Exercise description
Repeat all the records exactly, omitting pictures.

(Image comparison data)
== Segment start ==
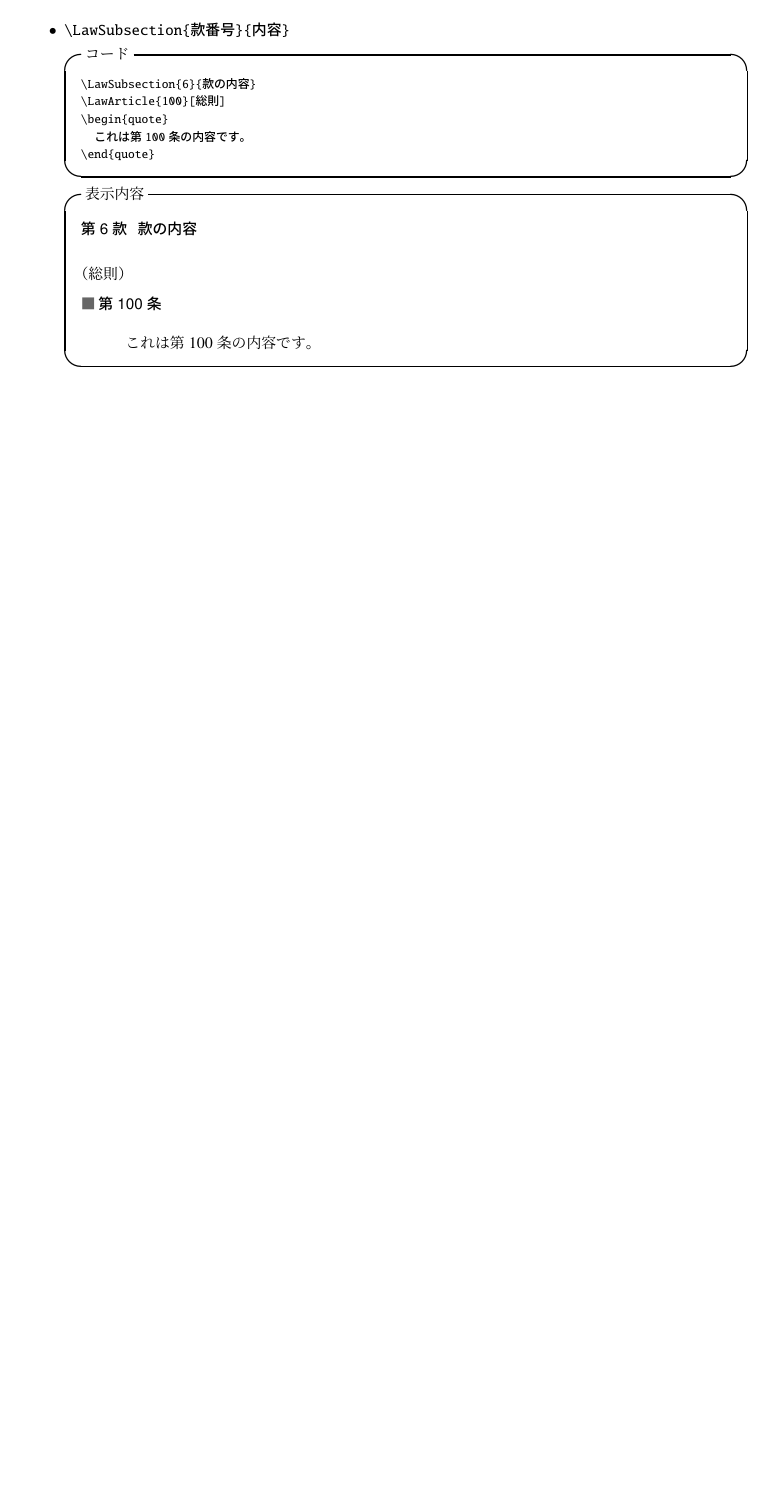
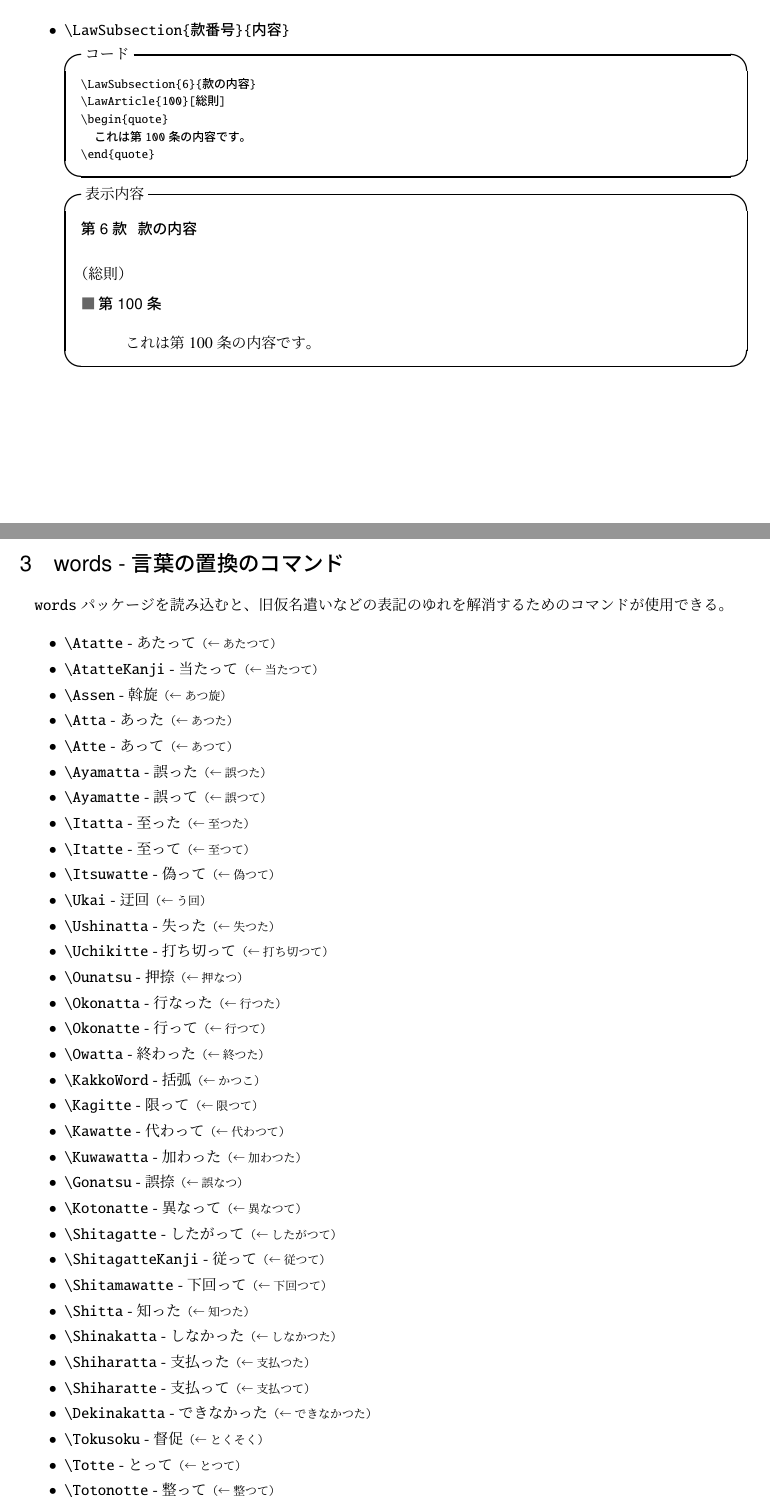
Before and after one commit to nard-tech/nard-tex-law-package, a LaTeX document (README.tex): part of page 5 of 5 before the commit and two parts of pages 5 and 6 of 7 after it, the two joined at a grey line, cut so that both start at the same text, the shorter picture padded with empty space. Compiled offline with pLaTeX and dvipdfmx.

Commit message:
update README

```diff
--- a/README.tex
+++ b/README.tex
@@ -10,6 +10,7 @@
 
 \usepackage{article_number}
 \usepackage{headers_ja}
+\usepackage{replaced_words}
 
 \title{nard-tex-law-package}
 \author{Fujita Shu}
@@ -217,3 +218,47 @@
       \end{itembox}
     %
   \end{itemize}
+
+  \newpage
+
+  \section{words - 言葉の置換のコマンド}
+
+  \verb|words| パッケージを読み込むと、
+  旧仮名遣いなどの表記のゆれを解消するためのコマンドが使用できる。
+
+  \begin{itemize}
+    \item \verb|\Atatte| - \Atatte{\footnotesize （← あたつて）}
+    \item \verb|\AtatteKanji| - \AtatteKanji{\footnotesize （← 当たつて）}
+    \item \verb|\Assen| - \Assen{\footnotesize （← あつ旋）}
+    \item \verb|\Atta| - \Atta{\footnotesize （← あつた）}
+    \item \verb|\Atte| - \Atte{\footnotesize （← あつて）}
+    \item \verb|\Ayamatta| - \Ayamatta{\footnotesize （← 誤つた）}
+    \item \verb|\Ayamatte| - \Ayamatte{\footnotesize （← 誤つて）}
+    \item \verb|\Itatta| - \Itatta{\footnotesize （← 至つた）}
+    \item \verb|\Itatte| - \Itatte{\footnotesize （← 至つて）}
+    \item \verb|\Itsuwatte| - \Itsuwatte{\footnotesize （← 偽つて）}
+    \item \verb|\Ukai| - \Ukai{\footnotesize （← う回）}
+    \item \verb|\Ushinatta| - \Ushinatta{\footnotesize （← 失つた）}
+    \item \verb|\Uchikitte| - \Uchikitte{\footnotesize （← 打ち切つて）}
+    \item \verb|\Ounatsu| - \Ounatsu{\footnotesize （← 押なつ）}
+    \item \verb|\Okonatta| - \Okonatta{\footnotesize （← 行つた）}
+    \item \verb|\Okonatte| - \Okonatte{\footnotesize （← 行つて）}
+    \item \verb|\Owatta| - \Owatta{\footnotesize （← 終つた）}
+    \item \verb|\KakkoWord| - \KakkoWord{\footnotesize （← かつこ）}
+    \item \verb|\Kagitte| - \Kagitte{\footnotesize （← 限つて）}
+    \item \verb|\Kawatte| - \Kawatte{\footnotesize （← 代わつて）}
+    \item \verb|\Kuwawatta| - \Kuwawatta{\footnotesize （← 加わつた）}
+    \item \verb|\Gonatsu| - \Gonatsu{\footnotesize （← 誤なつ）}
+    \item \verb|\Kotonatte| - \Kotonatte{\footnotesize （← 異なつて）}
+    \item \verb|\Shitagatte| - \Shitagatte{\footnotesize （← したがつて）}
+    \item \verb|\ShitagatteKanji| - \ShitagatteKanji{\footnotesize （← 従つて）}
+    \item \verb|\Shitamawatte| - \Shitamawatte{\footnotesize （← 下回つて）}
+    \item \verb|\Shitta| - \Shitta{\footnotesize （← 知つた）}
+    \item \verb|\Shinakatta| - \Shinakatta{\footnotesize （← しなかつた）}
+    \item \verb|\Shiharatta| - \Shiharatta{\footnotesize （← 支払つた）}
+    \item \verb|\Shiharatte| - \Shiharatte{\footnotesize （← 支払つて）}
+    \item \verb|\Dekinakatta| - \Dekinakatta{\footnotesize （← できなかつた）}
+    \item \verb|\Tokusoku| - \Tokusoku{\footnotesize （← とくそく）}
+    \item \verb|\Totte| - \Totte{\footnotesize （← とつて）}
+    \item \verb|\Totonotte| - \Totonotte{\footnotesize （← 整つて）}
+    \item \verb|\Tomonatte| - \Tomonatte{\footnotesize （← 伴つて）}
```
Also changed, not shown: README.pdf, README.tex (17 more changed lines).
== Segment end ==
Task result
Before and after one commit to nard-tech/nard-tex-law-package, a LaTeX document (README.tex): part of page 5 of 5 before the commit and two parts of pages 5 and 6 of 7 after it, the two joined at a grey line, cut so that both start at the same text, the shorter picture padded with empty space. Compiled offline with pLaTeX and dvipdfmx.

Commit message:
update README

```diff
--- a/README.tex
+++ b/README.tex
@@ -10,6 +10,7 @@
 
 \usepackage{article_number}
 \usepackage{headers_ja}
+\usepackage{replaced_words}
 
 \title{nard-tex-law-package}
 \author{Fujita Shu}
@@ -217,3 +218,47 @@
       \end{itembox}
     %
   \end{itemize}
+
+  \newpage
+
+  \section{words - 言葉の置換のコマンド}
+
+  \verb|words| パッケージを読み込むと、
+  旧仮名遣いなどの表記のゆれを解消するためのコマンドが使用できる。
+
+  \begin{itemize}
+    \item \verb|\Atatte| - \Atatte{\footnotesize （← あたつて）}
+    \item \verb|\AtatteKanji| - \AtatteKanji{\footnotesize （← 当たつて）}
+    \item \verb|\Assen| - \Assen{\footnotesize （← あつ旋）}
+    \item \verb|\Atta| - \Atta{\footnotesize （← あつた）}
+    \item \verb|\Atte| - \Atte{\footnotesize （← あつて）}
+    \item \verb|\Ayamatta| - \Ayamatta{\footnotesize （← 誤つた）}
+    \item \verb|\Ayamatte| - \Ayamatte{\footnotesize （← 誤つて）}
+    \item \verb|\Itatta| - \Itatta{\footnotesize （← 至つた）}
+    \item \verb|\Itatte| - \Itatte{\footnotesize （← 至つて）}
+    \item \verb|\Itsuwatte| - \Itsuwatte{\footnotesize （← 偽つて）}
+    \item \verb|\Ukai| - \Ukai{\footnotesize （← う回）}
+    \item \verb|\Ushinatta| - \Ushinatta{\footnotesize （← 失つた）}
+    \item \verb|\Uchikitte| - \Uchikitte{\footnotesize （← 打ち切つて）}
+    \item \verb|\Ounatsu| - \Ounatsu{\footnotesize （← 押なつ）}
+    \item \verb|\Okonatta| - \Okonatta{\footnotesize （← 行つた）}
+    \item \verb|\Okonatte| - \Okonatte{\footnotesize （← 行つて）}
+    \item \verb|\Owatta| - \Owatta{\footnotesize （← 終つた）}
+    \item \verb|\KakkoWord| - \KakkoWord{\footnotesize （← かつこ）}
+    \item \verb|\Kagitte| - \Kagitte{\footnotesize （← 限つて）}
+    \item \verb|\Kawatte| - \Kawatte{\footnotesize （← 代わつて）}
+    \item \verb|\Kuwawatta| - \Kuwawatta{\footnotesize （← 加わつた）}
+    \item \verb|\Gonatsu| - \Gonatsu{\footnotesize （← 誤なつ）}
+    \item \verb|\Kotonatte| - \Kotonatte{\footnotesize （← 異なつて）}
+    \item \verb|\Shitagatte| - \Shitagatte{\footnotesize （← したがつて）}
+    \item \verb|\ShitagatteKanji| - \ShitagatteKanji{\footnotesize （← 従つて）}
+    \item \verb|\Shitamawatte| - \Shitamawatte{\footnotesize （← 下回つて）}
+    \item \verb|\Shitta| - \Shitta{\footnotesize （← 知つた）}
+    \item \verb|\Shinakatta| - \Shinakatta{\footnotesize （← しなかつた）}
+    \item \verb|\Shiharatta| - \Shiharatta{\footnotesize （← 支払つた）}
+    \item \verb|\Shiharatte| - \Shiharatte{\footnotesize （← 支払つて）}
+    \item \verb|\Dekinakatta| - \Dekinakatta{\footnotesize （← できなかつた）}
+    \item \verb|\Tokusoku| - \Tokusoku{\footnotesize （← とくそく）}
+    \item \verb|\Totte| - \Totte{\footnotesize （← とつて）}
+    \item \verb|\Totonotte| - \Totonotte{\footnotesize （← 整つて）}
+    \item \verb|\Tomonatte| - \Tomonatte{\footnotesize （← 伴つて）}
```
Also changed, not shown: README.pdf, README.tex (17 more changed lines).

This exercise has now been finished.